Pesticides from farming leach into world’s waterways at rate of 710 tonnes a year, UN research shows

Agricultural pesticides leach far from their original sources into the world’s waterways, according to new research which finds pesticides exceed safe levels in 13,000km of rivers globally.

Analysing 92 of the most common agricultural pesticides, scientists have estimated that 710 tonnes of pesticide active ingredients leach into the world’s oceans each year.

The study, involving Australian scientists and the Food and Agriculture Organization of the UN, also identified pesticide hotspots around the globe.

The research found that the rivers with the highest exposure to land pesticides “are located in central and western United States (Mississippi and Sacramento), Argentina (Parana), India (Ganges), East China (Yangtze, Pearl and Yellow (Huang He) River) and South East Asia (Irrawaddy and lower Mekong)”.

The research identified that 82% of pesticides degraded into other molecules while 10% remained as residues in the soil. Another 7.2%, about 68,000 tonnes, leached into aquifers – rocks or sediment that hold groundwater.

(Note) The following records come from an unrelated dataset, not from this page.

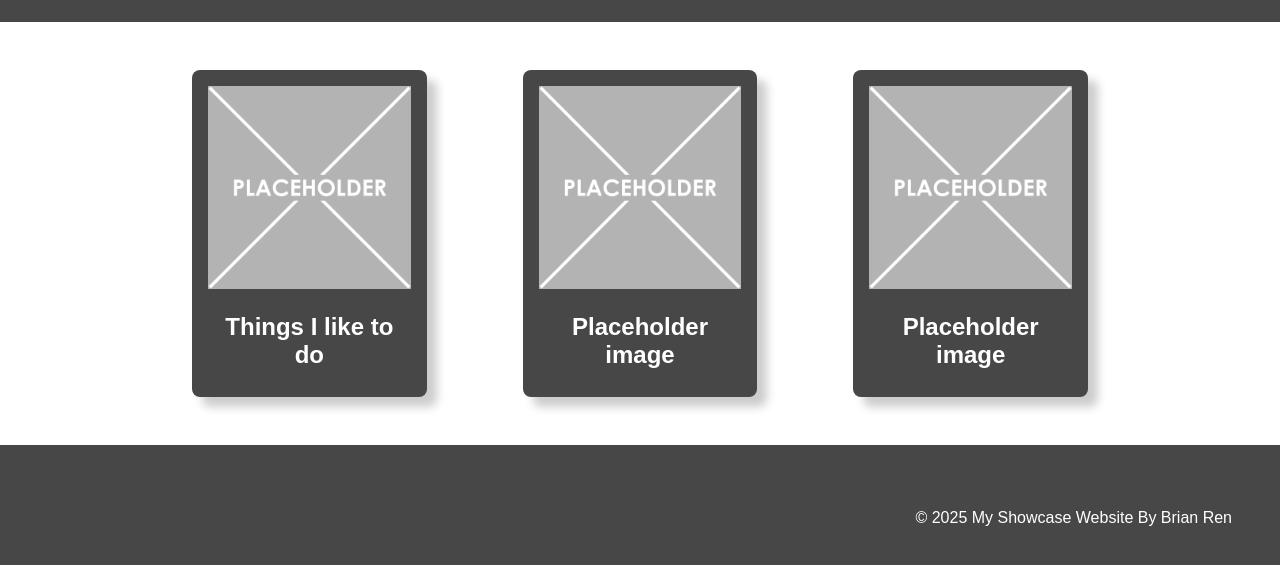
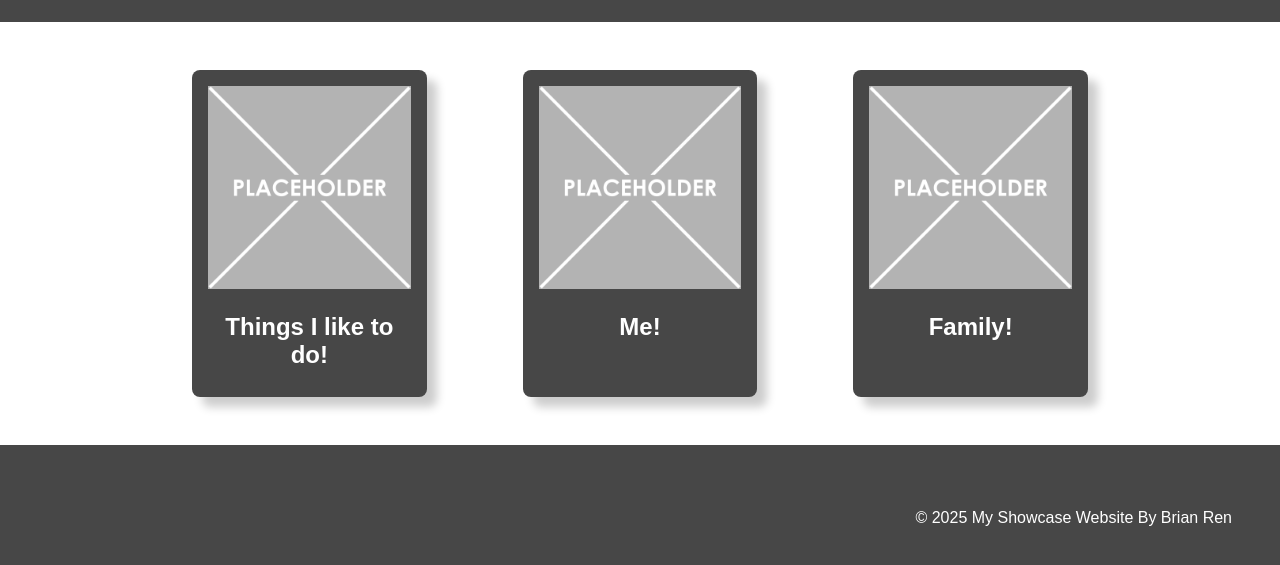
Before and after one commit to Brian-dev88/MyYear10Website, a plain HTML site: page index.html in a window 1280 px wide. Shown: the part 319-884 px from the top of the page. Drawn offline with Linux system fonts and the light colour scheme.

Commit message:
Changed two photo placer holders to Me! and Family!

```diff
--- a/index.html
+++ b/index.html
@@ -27,15 +27,15 @@
             <!-- one "card" which includes an image with a text below it -->
             <div class="topic-card">
                 <img src="images/placeholder-1024x1024.png" alt="Amazing!">
-                <h2 class="topic-card-text">Things I like to do</h2>
+                <h2 class="topic-card-text">Things I like to do!</h2>
             </div>
             <div class="topic-card">
                 <img src="images/placeholder-1024x1024.png" alt="Yummy!">
-                <h2 class="topic-card-text">Placeholder image</h2>
+                <h2 class="topic-card-text">Me!</h2>
             </div>
             <div class="topic-card">
                 <img src="images/placeholder-1024x1024.png" alt="Incredible!">
-                <h2 class="topic-card-text">Placeholder image</h2>
+                <h2 class="topic-card-text">Family!</h2>
             </div>
         </div>
     </section>
```
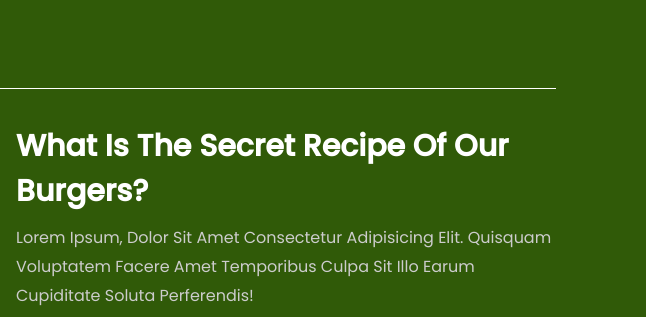
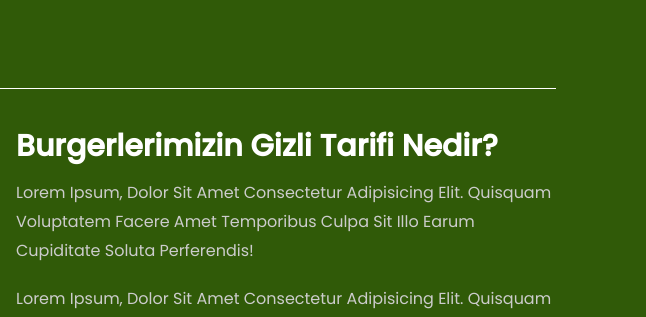
Before and after one commit to beyzanurcelik/restaurant-web-site, a plain HTML site: page WEBSITE/about.html in a window 1280 px wide. Shown: the part 152-469 px from the top of the page, 634-1280 px from the left. Drawn offline with Linux system fonts and the light colour scheme.

Commit message:
Update about.html

```diff
--- a/WEBSITE/about.html
+++ b/WEBSITE/about.html
@@ -92,7 +92,7 @@
           <img src="images/about.jpg" alt="about" />
         </div>
         <div class="content">
-          <h3>What Is The Secret Recipe Of Our Burgers?</h3>
+          <h3>Burgerlerimizin Gizli Tarifi Nedir?</h3>
           <p>
             Lorem Ipsum, Dolor Sit Amet Consectetur Adipisicing Elit. Quisquam
             Voluptatem Facere Amet Temporibus Culpa Sit Illo Earum Cupiditate
```
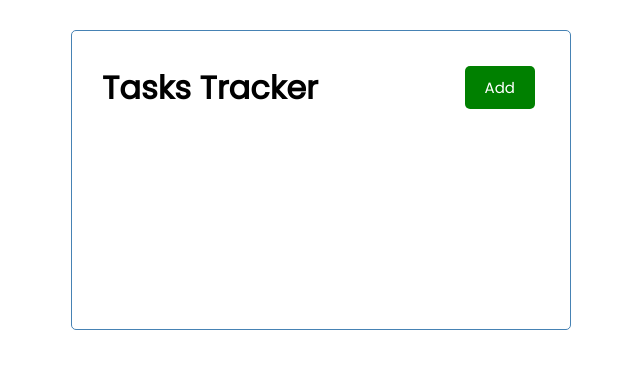
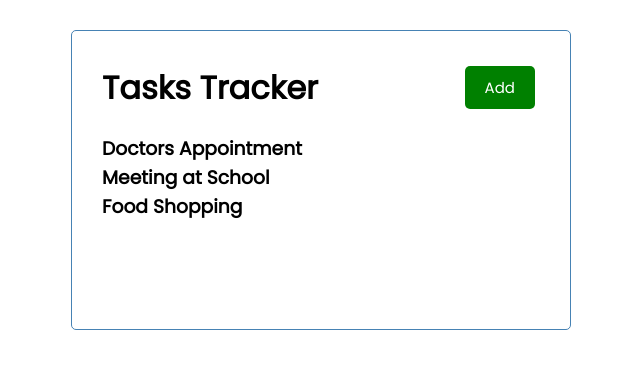
Before and after one commit to iamsuigeneris/tasks-tracker, a React (Create React App) app: page / in a window 1280 px wide. Shown: the top 368 px of the page, without its empty margins (319-959 px from the left). Built offline with nearby package versions, Linux system fonts and the light colour scheme.

Commit message:
Tasks component

```diff
--- a/src/App.js
+++ b/src/App.js
@@ -1,11 +1,35 @@
+import {useState} from 'react'
 import Header from './components/Header'
+import Tasks from './components/Tasks'
 
 function App() {
+  const [ tasks, setTasks ] = useState([
+    {
+        id:1,
+        text:'Doctors Appointment',
+        day: 'Feb 5th at 2:30pm',
+        reminder: true
+    },
+    {
+        id:2,
+        text:'Meeting at School',
+        day: 'Jan 15th at 2:00pm',
+        reminder: true
+    },
+    {
+        id:3,
+        text:'Food Shopping',
+        day: 'June 12th at 6:30pm',
+        reminder: false
+    }
+])
   return (
     <div className="container">
         <Header />
+        <Tasks tasks={tasks} />
     </div>
   );
+
 }
 
 export default App;
--- /dev/null
+++ b/src/components/Tasks.js
@@ -0,0 +1,13 @@
+
+const Tasks = ({ tasks }) => {
+
+    return (
+        <>
+            {tasks.map((task) => (
+            <h3 key={task.id}>{task.text}</h3>
+            ))}
+        </>
+    )
+}
+
+export default Tasks
```
Also changed, not shown: 1 other file (tests, documents, lock files or other folders).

“In many observed cases pesticide active substances may degrade into a cascade of daughter substances which can be as toxic as the parent and occasionally even more persistent [in the environment],” the scientists noted.